Work to complete: Narrow the data below down to the lines containing "enumerate".

(Dataset records)
▼

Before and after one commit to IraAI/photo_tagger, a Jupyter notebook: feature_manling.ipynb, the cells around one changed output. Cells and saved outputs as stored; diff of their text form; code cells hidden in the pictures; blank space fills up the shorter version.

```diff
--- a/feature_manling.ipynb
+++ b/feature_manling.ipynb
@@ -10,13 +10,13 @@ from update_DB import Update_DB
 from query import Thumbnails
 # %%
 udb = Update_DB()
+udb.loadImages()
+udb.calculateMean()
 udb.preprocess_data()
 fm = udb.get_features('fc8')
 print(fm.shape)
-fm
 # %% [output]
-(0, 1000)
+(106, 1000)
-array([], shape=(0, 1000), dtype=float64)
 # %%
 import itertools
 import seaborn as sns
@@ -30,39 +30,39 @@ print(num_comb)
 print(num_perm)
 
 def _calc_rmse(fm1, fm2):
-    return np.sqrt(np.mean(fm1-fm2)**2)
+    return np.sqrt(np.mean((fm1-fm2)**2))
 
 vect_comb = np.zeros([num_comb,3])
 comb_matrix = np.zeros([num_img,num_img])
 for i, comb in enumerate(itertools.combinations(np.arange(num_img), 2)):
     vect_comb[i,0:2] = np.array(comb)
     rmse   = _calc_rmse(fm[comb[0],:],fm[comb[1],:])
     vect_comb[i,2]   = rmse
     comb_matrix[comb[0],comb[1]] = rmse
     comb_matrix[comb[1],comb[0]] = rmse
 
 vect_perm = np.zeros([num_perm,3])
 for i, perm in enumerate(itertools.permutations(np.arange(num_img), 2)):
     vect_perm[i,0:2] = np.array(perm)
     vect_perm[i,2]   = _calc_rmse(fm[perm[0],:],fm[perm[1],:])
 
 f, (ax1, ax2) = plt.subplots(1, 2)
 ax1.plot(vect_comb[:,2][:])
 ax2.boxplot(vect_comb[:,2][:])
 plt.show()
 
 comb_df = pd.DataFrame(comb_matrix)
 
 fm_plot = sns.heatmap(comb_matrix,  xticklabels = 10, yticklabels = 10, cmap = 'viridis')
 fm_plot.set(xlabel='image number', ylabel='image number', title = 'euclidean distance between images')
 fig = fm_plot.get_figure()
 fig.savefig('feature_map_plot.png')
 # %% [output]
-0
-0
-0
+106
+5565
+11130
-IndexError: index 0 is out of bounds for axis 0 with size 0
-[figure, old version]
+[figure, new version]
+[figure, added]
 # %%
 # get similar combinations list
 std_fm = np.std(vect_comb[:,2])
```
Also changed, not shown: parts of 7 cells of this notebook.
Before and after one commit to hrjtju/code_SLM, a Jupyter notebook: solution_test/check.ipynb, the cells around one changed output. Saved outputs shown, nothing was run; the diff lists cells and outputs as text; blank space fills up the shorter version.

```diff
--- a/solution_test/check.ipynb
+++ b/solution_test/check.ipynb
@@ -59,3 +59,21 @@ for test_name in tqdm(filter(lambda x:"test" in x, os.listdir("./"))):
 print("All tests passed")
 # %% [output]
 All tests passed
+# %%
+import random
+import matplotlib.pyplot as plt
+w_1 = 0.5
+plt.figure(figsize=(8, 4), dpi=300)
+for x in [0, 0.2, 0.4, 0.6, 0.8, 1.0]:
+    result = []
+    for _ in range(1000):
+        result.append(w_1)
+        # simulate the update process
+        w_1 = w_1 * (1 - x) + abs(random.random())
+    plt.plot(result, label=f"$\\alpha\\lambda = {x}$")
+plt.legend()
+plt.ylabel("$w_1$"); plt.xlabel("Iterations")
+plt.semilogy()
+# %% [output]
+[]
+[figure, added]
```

▲

Written reply:
 for i, comb in enumerate(itertools.combinations(np.arange(num_img), 2)):
 for i, perm in enumerate(itertools.permutations(np.arange(num_img), 2)):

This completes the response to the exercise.